**Data excerpts**
+++++
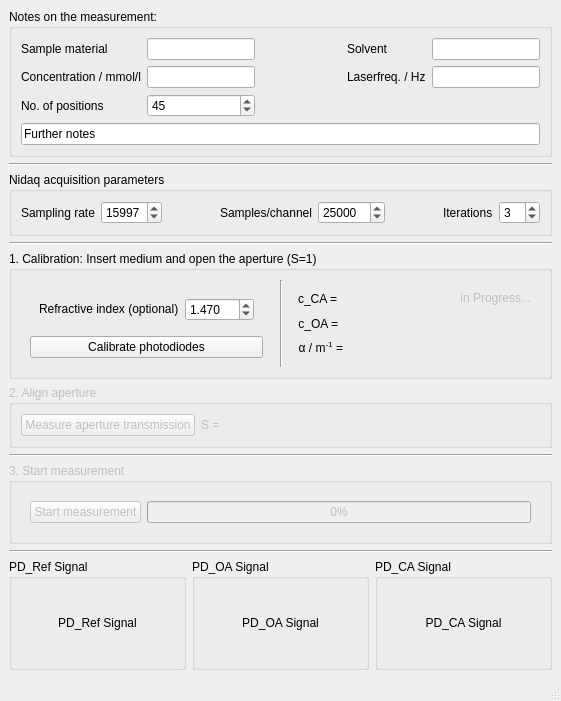
This is gui_design/design.ui in FabianKonig/zScanMeasurementManager as Qt 5 draws it before an edit. The edited form follows.
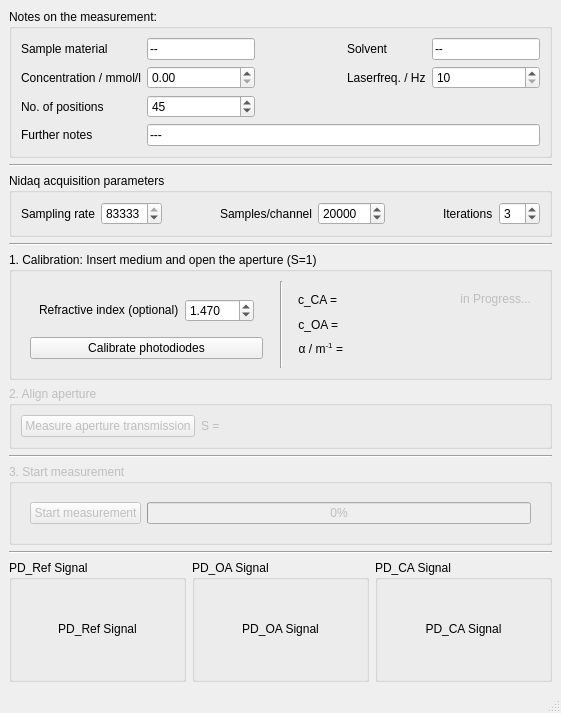
This is the edited form.

Commit message: created NidaqReader class

What changed in the file:
```diff
--- a/gui_design/design.ui
+++ b/gui_design/design.ui
@@ -7,7 +7,7 @@
     <x>0</x>
     <y>0</y>
     <width>561</width>
-    <height>701</height>
+    <height>713</height>
    </rect>
   </property>
   <property name="sizePolicy">
@@ -35,9 +35,6 @@
       <layout class="QVBoxLayout" name="verticalLayout_4">
        <item>
         <layout class="QGridLayout" name="gridLayout_measurementParams">
-         <item row="1" column="1">
-          <widget class="QLineEdit" name="lineEdit_concentrationValue"/>
-         </item>
          <item row="1" column="2">
           <spacer name="horizontalSpacer_6">
            <property name="orientation">
@@ -54,7 +51,7 @@
          <item row="0" column="1">
           <widget class="QLineEdit" name="lineEdit_sampleMaterialValue">
            <property name="text">
-            <string/>
+            <string>--</string>
            </property>
           </widget>
          </item>
@@ -79,6 +76,13 @@
            </property>
           </widget>
          </item>
+         <item row="0" column="4">
+          <widget class="QLineEdit" name="lineEdit_solvent">
+           <property name="text">
+            <string>--</string>
+           </property>
+          </widget>
+         </item>
          <item row="1" column="0">
           <widget class="QLabel" name="label_concentration">
            <property name="text">
@@ -86,9 +90,6 @@
            </property>
           </widget>
          </item>
-         <item row="0" column="4">
-          <widget class="QLineEdit" name="lineEdit_solventValue"/>
-         </item>
          <item row="0" column="2">
           <spacer name="horizontalSpacer_5">
            <property name="orientation">
@@ -102,9 +103,6 @@
            </property>
           </spacer>
          </item>
-         <item row="1" column="4">
-          <widget class="QLineEdit" name="lineEdit_laserfreqValue"/>
-         </item>
          <item row="2" column="0">
           <widget class="QLabel" name="label_numPositions">
            <property name="text">
@@ -122,15 +120,38 @@
            </property>
           </widget>
          </item>
+         <item row="1" column="1">
+          <widget class="QDoubleSpinBox" name="doubleSpinBox_concentration"/>
+         </item>
+         <item row="1" column="4">
+          <widget class="QSpinBox" name="spinBox_laserfreq">
+           <property name="minimum">
+            <number>10</number>
+           </property>
+           <property name="maximum">
+            <number>1100</number>
+           </property>
+           <property name="singleStep">
+            <number>10</number>
+           </property>
+          </widget>
+         </item>
+         <item row="3" column="0">
+          <widget class="QLabel" name="label_furtherNotes">
+           <property name="text">
+            <string>Further notes</string>
+           </property>
+          </widget>
+         </item>
+         <item row="3" column="1" colspan="4">
+          <widget class="QLineEdit" name="lineEdit_furtherNotes">
+           <property name="text">
+            <string>---</string>
+           </property>
+          </widget>
+         </item>
         </layout>
        </item>
-       <item>
-        <widget class="QLineEdit" name="notesLineEdit">
-         <property name="text">
-          <string>Further notes</string>
-         </property>
-        </widget>
-       </item>
       </layout>
      </widget>
     </item>
@@ -166,13 +187,13 @@
           <number>1000</number>
          </property>
          <property name="maximum">
-          <number>16000</number>
+          <number>83333</number>
          </property>
          <property name="singleStep">
           <number>1000</number>
          </property>
          <property name="value">
-          <number>15997</number>
+          <number>83333</number>
          </property>
         </widget>
        </item>
@@ -208,7 +229,7 @@
           <number>1000</number>
          </property>
          <property name="value">
-          <number>25000</number>
+          <number>20000</number>
          </property>
         </widget>
        </item>
```
Left out of the diff: 8 changed lines with no effect on the pictures. The commit also changes 4 other files.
+++++
**Your objective**
Word for word, retype all of the data above, but include no pictures.

**Solution**
This is gui_design/design.ui in FabianKonig/zScanMeasurementManager as Qt 5 draws it before an edit. The edited form follows.
This is the edited form.

Commit message: created NidaqReader class

What changed in the file:
```diff
--- a/gui_design/design.ui
+++ b/gui_design/design.ui
@@ -7,7 +7,7 @@
     <x>0</x>
     <y>0</y>
     <width>561</width>
-    <height>701</height>
+    <height>713</height>
    </rect>
   </property>
   <property name="sizePolicy">
@@ -35,9 +35,6 @@
       <layout class="QVBoxLayout" name="verticalLayout_4">
        <item>
         <layout class="QGridLayout" name="gridLayout_measurementParams">
-         <item row="1" column="1">
-          <widget class="QLineEdit" name="lineEdit_concentrationValue"/>
-         </item>
          <item row="1" column="2">
           <spacer name="horizontalSpacer_6">
            <property name="orientation">
@@ -54,7 +51,7 @@
          <item row="0" column="1">
           <widget class="QLineEdit" name="lineEdit_sampleMaterialValue">
            <property name="text">
-            <string/>
+            <string>--</string>
            </property>
           </widget>
          </item>
@@ -79,6 +76,13 @@
            </property>
           </widget>
          </item>
+         <item row="0" column="4">
+          <widget class="QLineEdit" name="lineEdit_solvent">
+           <property name="text">
+            <string>--</string>
+           </property>
+          </widget>
+         </item>
          <item row="1" column="0">
           <widget class="QLabel" name="label_concentration">
            <property name="text">
@@ -86,9 +90,6 @@
            </property>
           </widget>
          </item>
-         <item row="0" column="4">
-          <widget class="QLineEdit" name="lineEdit_solventValue"/>
-         </item>
          <item row="0" column="2">
           <spacer name="horizontalSpacer_5">
            <property name="orientation">
@@ -102,9 +103,6 @@
            </property>
           </spacer>
          </item>
-         <item row="1" column="4">
-          <widget class="QLineEdit" name="lineEdit_laserfreqValue"/>
-         </item>
          <item row="2" column="0">
           <widget class="QLabel" name="label_numPositions">
            <property name="text">
@@ -122,15 +120,38 @@
            </property>
           </widget>
          </item>
+         <item row="1" column="1">
+          <widget class="QDoubleSpinBox" name="doubleSpinBox_concentration"/>
+         </item>
+         <item row="1" column="4">
+          <widget class="QSpinBox" name="spinBox_laserfreq">
+           <property name="minimum">
+            <number>10</number>
+           </property>
+           <property name="maximum">
+            <number>1100</number>
+           </property>
+           <property name="singleStep">
+            <number>10</number>
+           </property>
+          </widget>
+         </item>
+         <item row="3" column="0">
+          <widget class="QLabel" name="label_furtherNotes">
+           <property name="text">
+            <string>Further notes</string>
+           </property>
+          </widget>
+         </item>
+         <item row="3" column="1" colspan="4">
+          <widget class="QLineEdit" name="lineEdit_furtherNotes">
+           <property name="text">
+            <string>---</string>
+           </property>
+          </widget>
+         </item>
         </layout>
        </item>
-       <item>
-        <widget class="QLineEdit" name="notesLineEdit">
-         <property name="text">
-          <string>Further notes</string>
-         </property>
-        </widget>
-       </item>
       </layout>
      </widget>
     </item>
@@ -166,13 +187,13 @@
           <number>1000</number>
          </property>
          <property name="maximum">
-          <number>16000</number>
+          <number>83333</number>
          </property>
          <property name="singleStep">
           <number>1000</number>
          </property>
          <property name="value">
-          <number>15997</number>
+          <number>83333</number>
          </property>
         </widget>
        </item>
@@ -208,7 +229,7 @@
           <number>1000</number>
          </property>
          <property name="value">
-          <number>25000</number>
+          <number>20000</number>
          </property>
         </widget>
        </item>
```
Left out of the diff: 8 changed lines with no effect on the pictures. The commit also changes 4 other files.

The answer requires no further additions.